START DATA TO EXAMINE

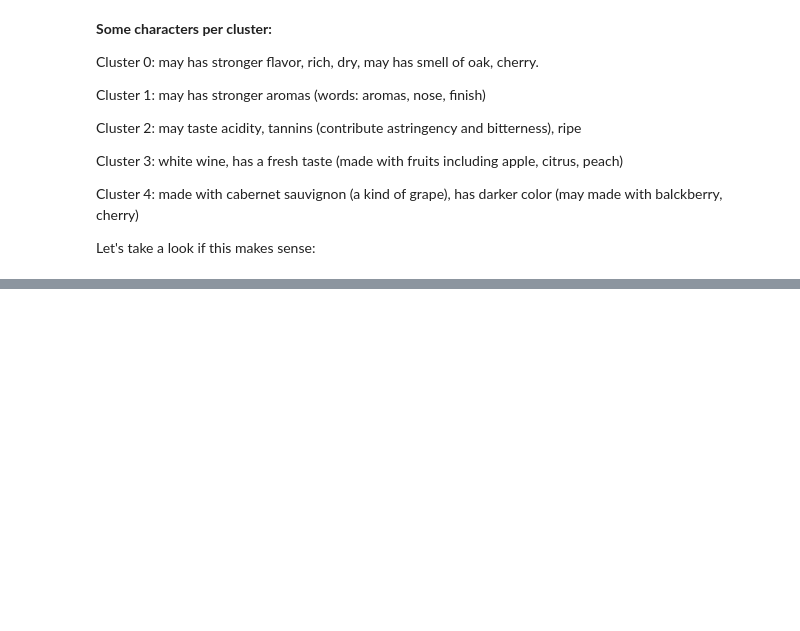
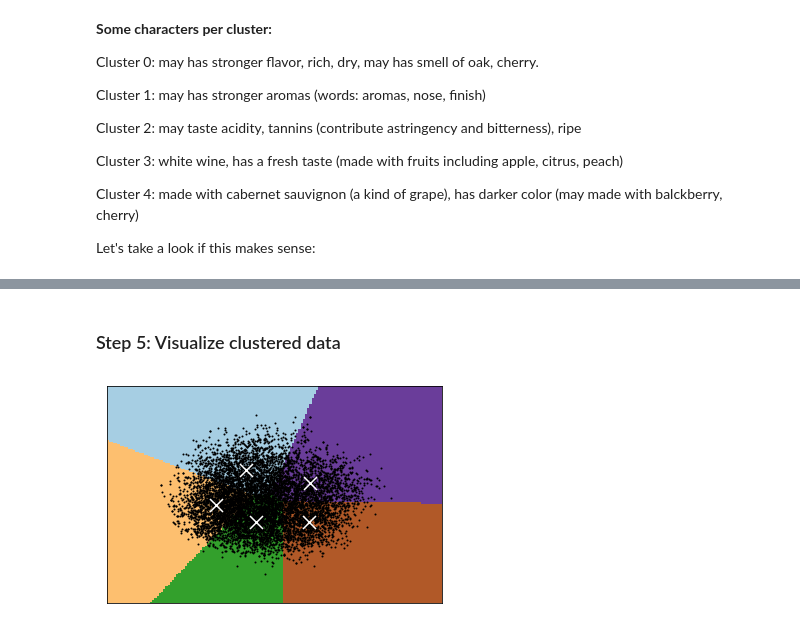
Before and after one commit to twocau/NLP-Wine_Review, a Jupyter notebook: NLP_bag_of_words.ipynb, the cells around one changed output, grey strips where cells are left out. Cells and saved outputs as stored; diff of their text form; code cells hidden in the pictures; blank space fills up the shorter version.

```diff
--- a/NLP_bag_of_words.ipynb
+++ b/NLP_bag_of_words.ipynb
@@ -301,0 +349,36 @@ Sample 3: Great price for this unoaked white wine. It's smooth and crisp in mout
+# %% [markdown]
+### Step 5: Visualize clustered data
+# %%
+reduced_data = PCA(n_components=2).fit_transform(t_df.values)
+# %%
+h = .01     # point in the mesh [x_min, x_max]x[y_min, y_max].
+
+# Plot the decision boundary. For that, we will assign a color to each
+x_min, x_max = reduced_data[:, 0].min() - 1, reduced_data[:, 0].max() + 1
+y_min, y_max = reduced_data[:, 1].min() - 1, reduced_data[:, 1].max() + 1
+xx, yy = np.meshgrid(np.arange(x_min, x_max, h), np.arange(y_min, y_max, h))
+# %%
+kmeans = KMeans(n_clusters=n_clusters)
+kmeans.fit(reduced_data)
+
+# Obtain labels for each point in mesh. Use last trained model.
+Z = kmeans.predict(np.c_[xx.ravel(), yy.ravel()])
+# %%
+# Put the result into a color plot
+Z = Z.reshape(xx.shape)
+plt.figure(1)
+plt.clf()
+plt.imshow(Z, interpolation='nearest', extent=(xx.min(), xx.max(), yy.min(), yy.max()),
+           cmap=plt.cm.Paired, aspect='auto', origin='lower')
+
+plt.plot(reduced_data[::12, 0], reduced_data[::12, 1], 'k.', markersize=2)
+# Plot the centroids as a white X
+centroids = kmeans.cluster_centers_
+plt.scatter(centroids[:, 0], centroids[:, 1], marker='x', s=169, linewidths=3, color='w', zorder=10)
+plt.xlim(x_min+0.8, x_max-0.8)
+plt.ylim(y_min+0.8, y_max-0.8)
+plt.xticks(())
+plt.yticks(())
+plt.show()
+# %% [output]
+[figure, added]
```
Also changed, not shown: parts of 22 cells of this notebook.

END DATA TO EXAMINE
START DATA TO EXAMINE

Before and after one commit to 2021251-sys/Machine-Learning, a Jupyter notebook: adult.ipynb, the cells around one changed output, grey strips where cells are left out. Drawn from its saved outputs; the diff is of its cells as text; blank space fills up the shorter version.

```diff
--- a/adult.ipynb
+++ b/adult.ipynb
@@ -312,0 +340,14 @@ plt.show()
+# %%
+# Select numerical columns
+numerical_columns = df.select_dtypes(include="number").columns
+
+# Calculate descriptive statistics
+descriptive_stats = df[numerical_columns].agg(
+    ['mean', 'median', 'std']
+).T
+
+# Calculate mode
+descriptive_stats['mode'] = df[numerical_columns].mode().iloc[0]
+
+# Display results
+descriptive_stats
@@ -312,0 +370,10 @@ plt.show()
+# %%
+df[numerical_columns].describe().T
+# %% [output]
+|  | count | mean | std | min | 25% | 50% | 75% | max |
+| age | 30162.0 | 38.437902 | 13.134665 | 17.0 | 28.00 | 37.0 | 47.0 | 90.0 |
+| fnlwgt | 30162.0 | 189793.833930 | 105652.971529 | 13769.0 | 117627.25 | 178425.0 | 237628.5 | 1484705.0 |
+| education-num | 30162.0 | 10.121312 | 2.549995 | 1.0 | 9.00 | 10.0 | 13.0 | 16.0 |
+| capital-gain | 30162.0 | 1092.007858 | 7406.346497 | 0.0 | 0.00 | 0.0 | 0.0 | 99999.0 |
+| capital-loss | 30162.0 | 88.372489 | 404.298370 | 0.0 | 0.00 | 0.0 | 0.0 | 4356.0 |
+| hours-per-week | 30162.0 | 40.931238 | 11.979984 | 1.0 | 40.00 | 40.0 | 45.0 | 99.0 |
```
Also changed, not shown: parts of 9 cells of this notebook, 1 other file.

END DATA TO EXAMINE

YOUR ASSIGNMENT:
Scan the records for the word "white" and copy every line where it is found.

PROBLEM SOLUTION:
@@ -301,0 +349,36 @@ Sample 3: Great price for this unoaked white wine. It's smooth and crisp in mout
+# Plot the centroids as a white X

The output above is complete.